The RSPCA and London Fire Brigade were called to rescue a mischievous iguana who managed to escape from his enclosure and climbed up a large tree in the garden.

 

Two-year-old Spike, had managed to escape on Sunday 3 June after his owners had put his enclosure in the garden so that he could enjoy some of the hot sun and fresh air.

But when when they checked to see how he was doing, they realised he had somehow managed to open the door and had escaped.

The owners searched the garden, and luckily managed to spot Spike – but the bad news was he was some 30ft up a tree in the garden.

Jennie Campbell, who was looking after Spike for her son, who is a Royal Marine Commando and based away, said she had her husband tried to get him down throughout the day and evening, but he was too high and in no mood for coming back.

After Spike had been up the tree for 24 hours and there was no way to get him down the family contacted the fire service and the RSPCA on Monday 4 June for help.

RSPCA animal collection officer Kirstie Gilliard attended and seeing that Spike was so far up the tree she called the fire service for help.

She said: “The branch that Spike was on was very flimsy and wouldn’t have held the weight of the ladder, so myself and the firefighters decided it was best to pitch the ladder against the trunk and cut the branch whilst holding a salvage sheet underneath. This worked very well and as the branch naturally lowered down I was able to catch Spike and return him to the family – he was then put back in his enclosure in the house so he could then warm up after his little adventure.

“I would like to thank the firefighters for all their help. They were absolutely brilliant and I am so pleased it was a successful rescue. I’ve been called to many cats stuck up  trees, but this is the first time I’ve had to help rescue an iguana from one.”

Jennie added: “We are so grateful to the RSPCA and firefighters for rescuing Spike. We really didn’t know what to do as we had tried everything to get him down, but he was too high up for us to reach. Luckily Spike’s colouring  is so striking that my husband was able to spot him in the tree, he really did have quite the adventure, but think he was glad to be back and able to warm up again under his heat lamp.”

A London Fire Brigade spokesperson said: “Just like in this instance, the first thing to do should be to call the RSPCA if you see an animal in difficulty. If assistance from firefighters is required, the RSPCA will call us.”

It is good for reptiles to be allowed the opportunity for natural sunlight, but as they warm up they can become very quick to move, especially on a sunny day. Reptiles, particularly snakes, can be extremely good escape artists, so owners are always reminded to check their enclosures are secure first to avoid an unwanted escape.

Anyone who would like further information on how to care for exotic animals should visit: www.rspca.org.uk/exotics

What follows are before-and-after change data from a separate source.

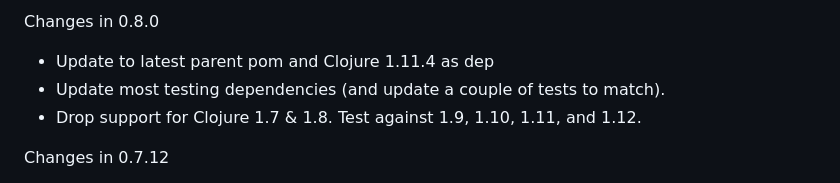
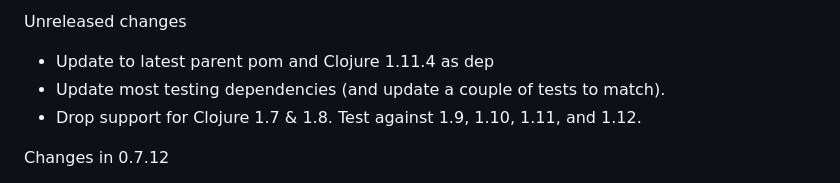
Before and after one commit to clojure/java.jdbc, a Markdown page: CHANGES.md, the part around the change. Drawn GitHub-style.

```diff
--- a/CHANGES.md
+++ b/CHANGES.md
@@ -1,4 +1,4 @@
-Changes in 0.8.0
+Unreleased changes
 
 * Update to latest parent pom and Clojure 1.11.4 as dep
 * Update most testing dependencies (and update a couple of tests to match).
```
Also changed, not shown: README.md (+5 -5 lines).
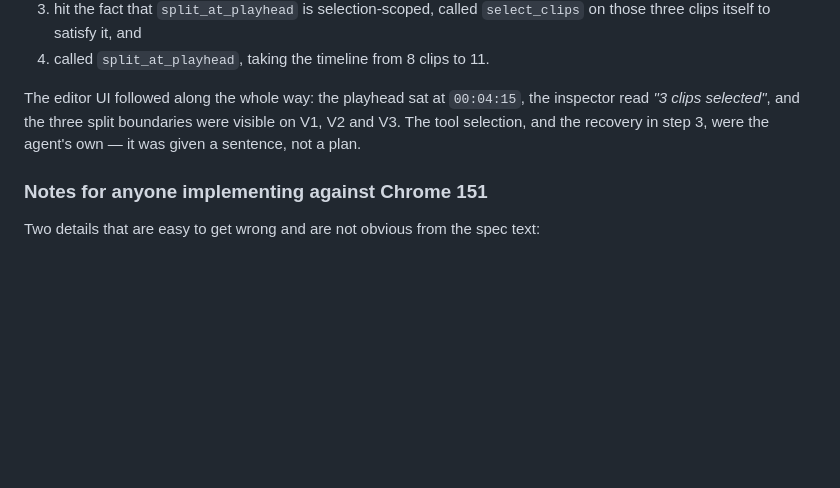
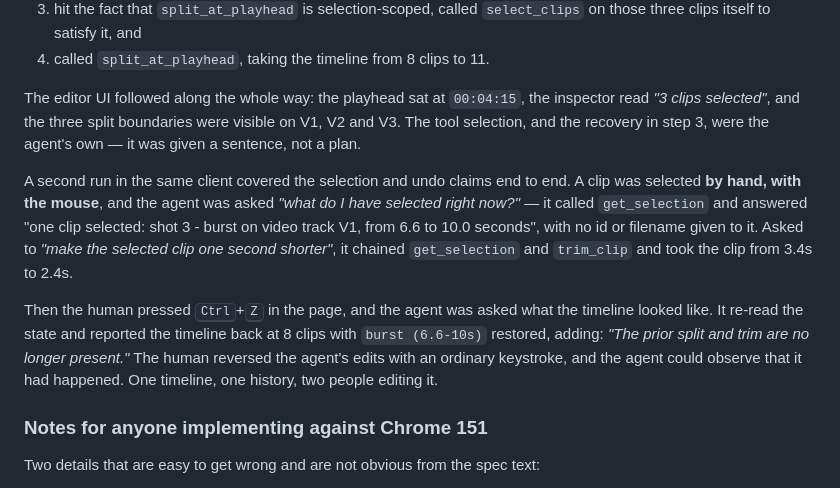
Before and after one commit to ronak-create/fablecut-webmcp, a Markdown page: WEBMCP.md, the part around the change. Drawn GitHub-style; blank space fills up the shorter version.

Commit message:
docs(webmcp): the selection and undo claims, proven in the same client
Second Codex in-app browser run. A clip was selected by hand and the agent
named it back correctly from get_selection with no id given, then chained
get_selection and trim_clip to shorten it on request. A human Ctrl+Z then
reversed that edit, and the agent re-read the timeline and reported the trim
and the earlier split were gone.

The shared-undo proof previously lived in Chrome while the agent proof lived
in Codex. Both now sit in one client, end to end.

Co-Authored-By: Claude Opus 5 <noreply@anthropic.com>

```diff
--- a/WEBMCP.md
+++ b/WEBMCP.md
@@ -167,6 +167,21 @@ inspector read *"3 clips selected"*, and the three split boundaries were visible
 on V1, V2 and V3. The tool selection, and the recovery in step 3, were the
 agent's own — it was given a sentence, not a plan.
 
+A second run in the same client covered the selection and undo claims
+end to end. A clip was selected **by hand, with the mouse**, and the agent was
+asked *"what do I have selected right now?"* — it called `get_selection` and
+answered "one clip selected: shot 3 - burst on video track V1, from 6.6 to 10.0
+seconds", with no id or filename given to it. Asked to *"make the selected clip
+one second shorter"*, it chained `get_selection` and `trim_clip` and took the
+clip from 3.4s to 2.4s.
+
+Then the human pressed <kbd>Ctrl</kbd>+<kbd>Z</kbd> in the page, and the agent
+was asked what the timeline looked like. It re-read the state and reported the
+timeline back at 8 clips with `burst (6.6-10s)` restored, adding: *"The prior
+split and trim are no longer present."* The human reversed the agent's edits
+with an ordinary keystroke, and the agent could observe that it had happened.
+One timeline, one history, two people editing it.
+
 ### Notes for anyone implementing against Chrome 151
 
 Two details that are easy to get wrong and are not obvious from the spec text:
```
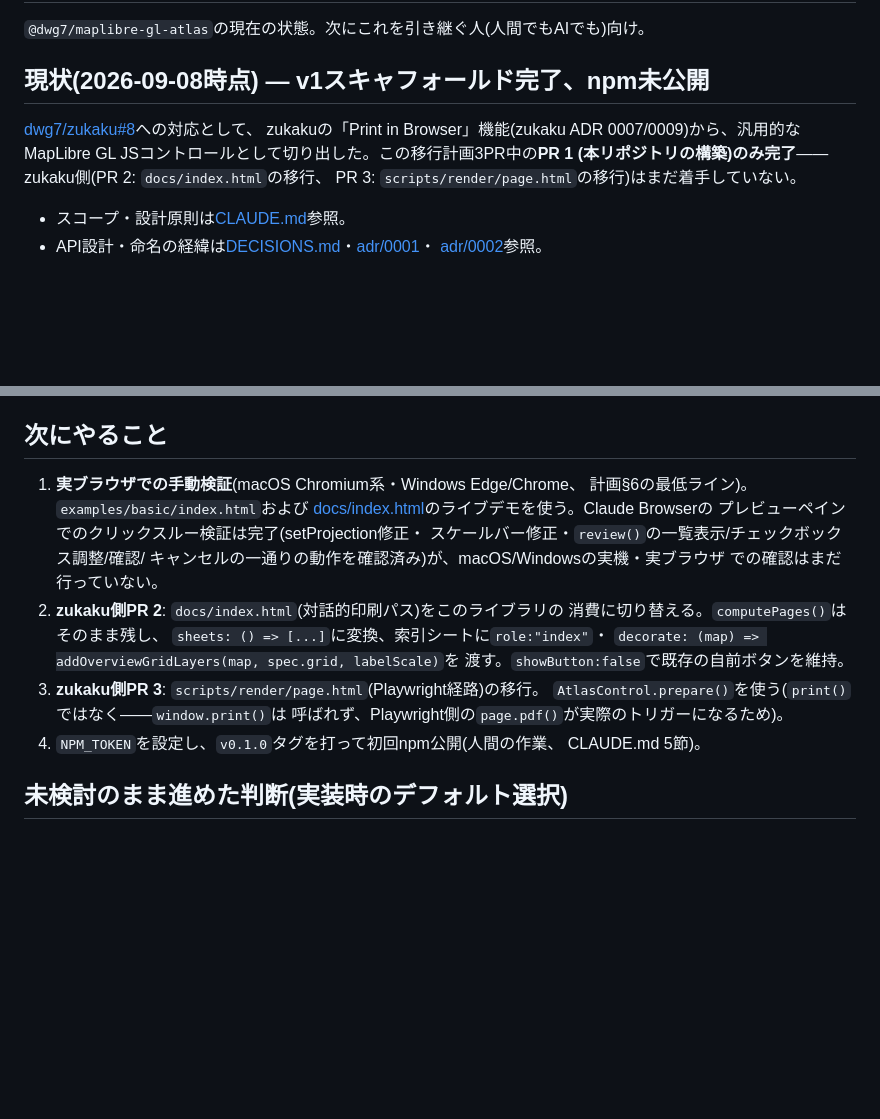
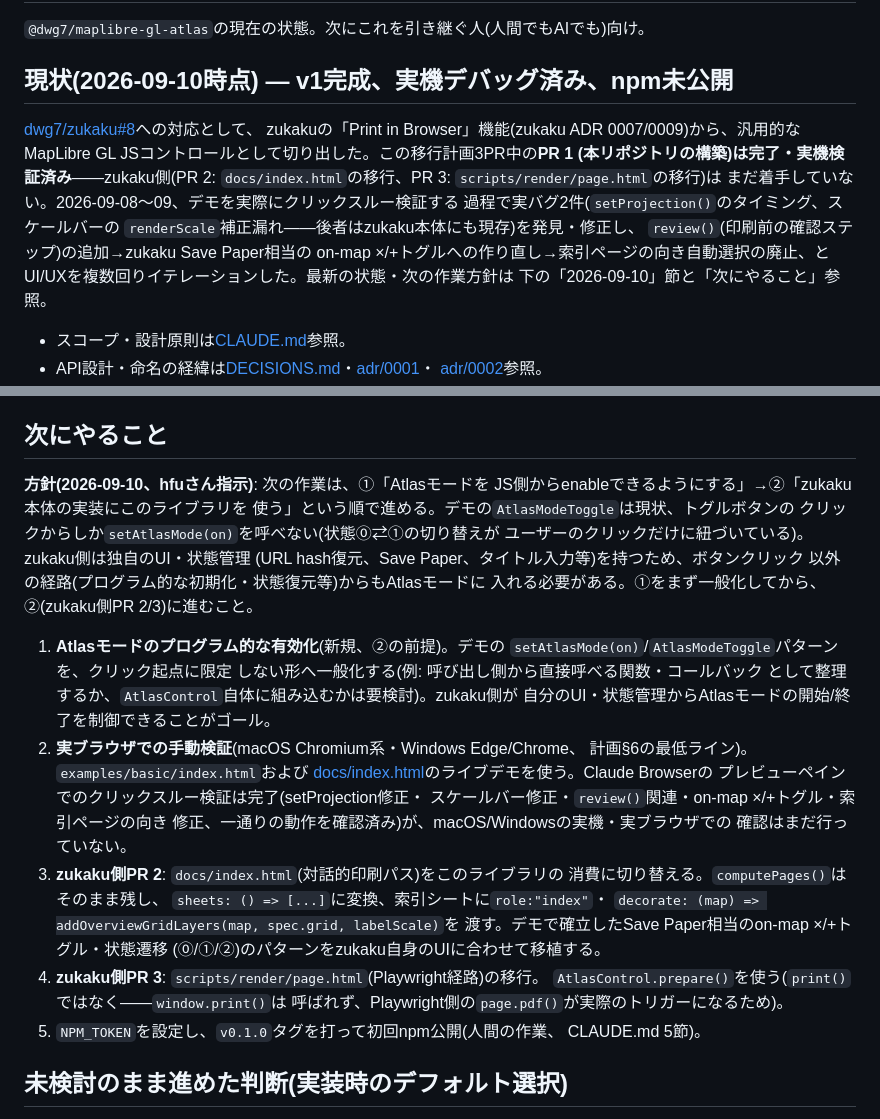
Before and after one commit to dwg7/maplibre-gl-atlas, a Markdown page: HANDOVER.md, 2 parts joined by grey strips. Rendered like a GitHub page; blank space fills up the shorter version.

Commit message:
Bring HANDOVER.md up to date; record next-steps sequencing
Refreshed the top summary (was still dated 2026-09-08, well before the
two real bugs, review(), the on-map toggle rework, and the index-sheet
orientation fix that followed). Also recorded the agreed sequencing for
future work: generalize how atlas mode gets entered (currently only a
button click can call setAtlasMode()) so zukaku's own UI/state management
can trigger it programmatically, before starting zukaku's own PR 2/3
migration to consume this library.

Co-Authored-By: Claude Sonnet 5 <noreply@anthropic.com>

```diff
--- a/HANDOVER.md
+++ b/HANDOVER.md
@@ -2,13 +2,20 @@
 
 `@dwg7/maplibre-gl-atlas`の現在の状態。次にこれを引き継ぐ人(人間でもAIでも)向け。
 
-## 現状(2026-09-08時点) — v1スキャフォールド完了、npm未公開
+## 現状(2026-09-10時点) — v1完成、実機デバッグ済み、npm未公開
 
 [dwg7/zukaku#8](https://github.com/dwg7/zukaku/issues/8)への対応として、
 zukakuの「Print in Browser」機能(zukaku ADR 0007/0009)から、汎用的な
 MapLibre GL JSコントロールとして切り出した。この移行計画3PR中の**PR 1
-(本リポジトリの構築)のみ完了**——zukaku側(PR 2: `docs/index.html`の移行、
-PR 3: `scripts/render/page.html`の移行)はまだ着手していない。
+(本リポジトリの構築)は完了・実機検証済み**——zukaku側(PR 2:
+`docs/index.html`の移行、PR 3: `scripts/render/page.html`の移行)は
+まだ着手していない。2026-09-08〜09、デモを実際にクリックスルー検証する
+過程で実バグ2件(`setProjection()`のタイミング、スケールバーの
+`renderScale`補正漏れ——後者はzukaku本体にも現存)を発見・修正し、
+`review()`(印刷前の確認ステップ)の追加→zukaku Save Paper相当の
+on-map ×/+トグルへの作り直し→索引ページの向き自動選択の廃止、と
+UI/UXを複数回りイテレーションした。最新の状態・次の作業方針は
+下の「2026-09-10」節と「次にやること」参照。
 
 - スコープ・設計原則は[CLAUDE.md](CLAUDE.md)参照。
 - API設計・命名の経緯は[DECISIONS.md](DECISIONS.md)・[adr/0001](adr/0001-window-print-not-jspdf.md)・
@@ -255,22 +262,37 @@ D9実装直後、「×と+はPrintボタンを押す前から出ていい。索
 
 ## 次にやること
 
-1. **実ブラウザでの手動検証**(macOS Chromium系・Windows Edge/Chrome、
+**方針(2026-09-10、hfuさん指示)**: 次の作業は、①「Atlasモードを
+JS側からenableできるようにする」→②「zukaku本体の実装にこのライブラリを
+使う」という順で進める。デモの`AtlasModeToggle`は現状、トグルボタンの
+クリックからしか`setAtlasMode(on)`を呼べない(状態⓪⇄①の切り替えが
+ユーザーのクリックだけに紐づいている)。zukaku側は独自のUI・状態管理
+(URL hash復元、Save Paper、タイトル入力等)を持つため、ボタンクリック
+以外の経路(プログラム的な初期化・状態復元等)からもAtlasモードに
+入れる必要がある。①をまず一般化してから、②(zukaku側PR 2/3)に進むこと。
+
+1. **Atlasモードのプログラム的な有効化**(新規、②の前提)。デモの
+   `setAtlasMode(on)`/`AtlasModeToggle`パターンを、クリック起点に限定
+   しない形へ一般化する(例: 呼び出し側から直接呼べる関数・コールバック
+   として整理するか、`AtlasControl`自体に組み込むかは要検討)。zukaku側が
+   自分のUI・状態管理からAtlasモードの開始/終了を制御できることがゴール。
+2. **実ブラウザでの手動検証**(macOS Chromium系・Windows Edge/Chrome、
    計画§6の最低ライン)。`examples/basic/index.html`および
    [docs/index.html](docs/index.html)のライブデモを使う。Claude Browserの
    プレビューペインでのクリックスルー検証は完了(setProjection修正・
-   スケールバー修正・`review()`の一覧表示/チェックボックス調整/確認/
-   キャンセルの一通りの動作を確認済み)が、macOS/Windowsの実機・実ブラウザ
-   での確認はまだ行っていない。
-2. **zukaku側PR 2**: `docs/index.html`(対話的印刷パス)をこのライブラリの
+   スケールバー修正・`review()`関連・on-map ×/+トグル・索引ページの向き
+   修正、一通りの動作を確認済み)が、macOS/Windowsの実機・実ブラウザでの
+   確認はまだ行っていない。
+3. **zukaku側PR 2**: `docs/index.html`(対話的印刷パス)をこのライブラリの
    消費に切り替える。`computePages()`はそのまま残し、
    `sheets: () => [...]`に変換、索引シートに`role:"index"`・
    `decorate: (map) => addOverviewGridLayers(map, spec.grid, labelScale)`を
-   渡す。`showButton:false`で既存の自前ボタンを維持。
-3. **zukaku側PR 3**: `scripts/render/page.html`(Playwright経路)の移行。
+   渡す。デモで確立したSave Paper相当のon-map ×/+トグル・状態遷移
+   (⓪/①/②)のパターンをzukaku自身のUIに合わせて移植する。
+4. **zukaku側PR 3**: `scripts/render/page.html`(Playwright経路)の移行。
    `AtlasControl.prepare()`を使う(`print()`ではなく——`window.print()`は
    呼ばれず、Playwright側の`page.pdf()`が実際のトリガーになるため)。
-4. `NPM_TOKEN`を設定し、`v0.1.0`タグを打って初回npm公開(人間の作業、
+5. `NPM_TOKEN`を設定し、`v0.1.0`タグを打って初回npm公開(人間の作業、
    CLAUDE.md 5節)。
 
 ## 未検討のまま進めた判断(実装時のデフォルト選択)
```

The RSPCA urges anyone thinking of owning a reptile to consider adopting one of the many rescued reptiles that are currently being cared for by the animal welfare charity.

Please visit https://www.rspca.org.uk/findapet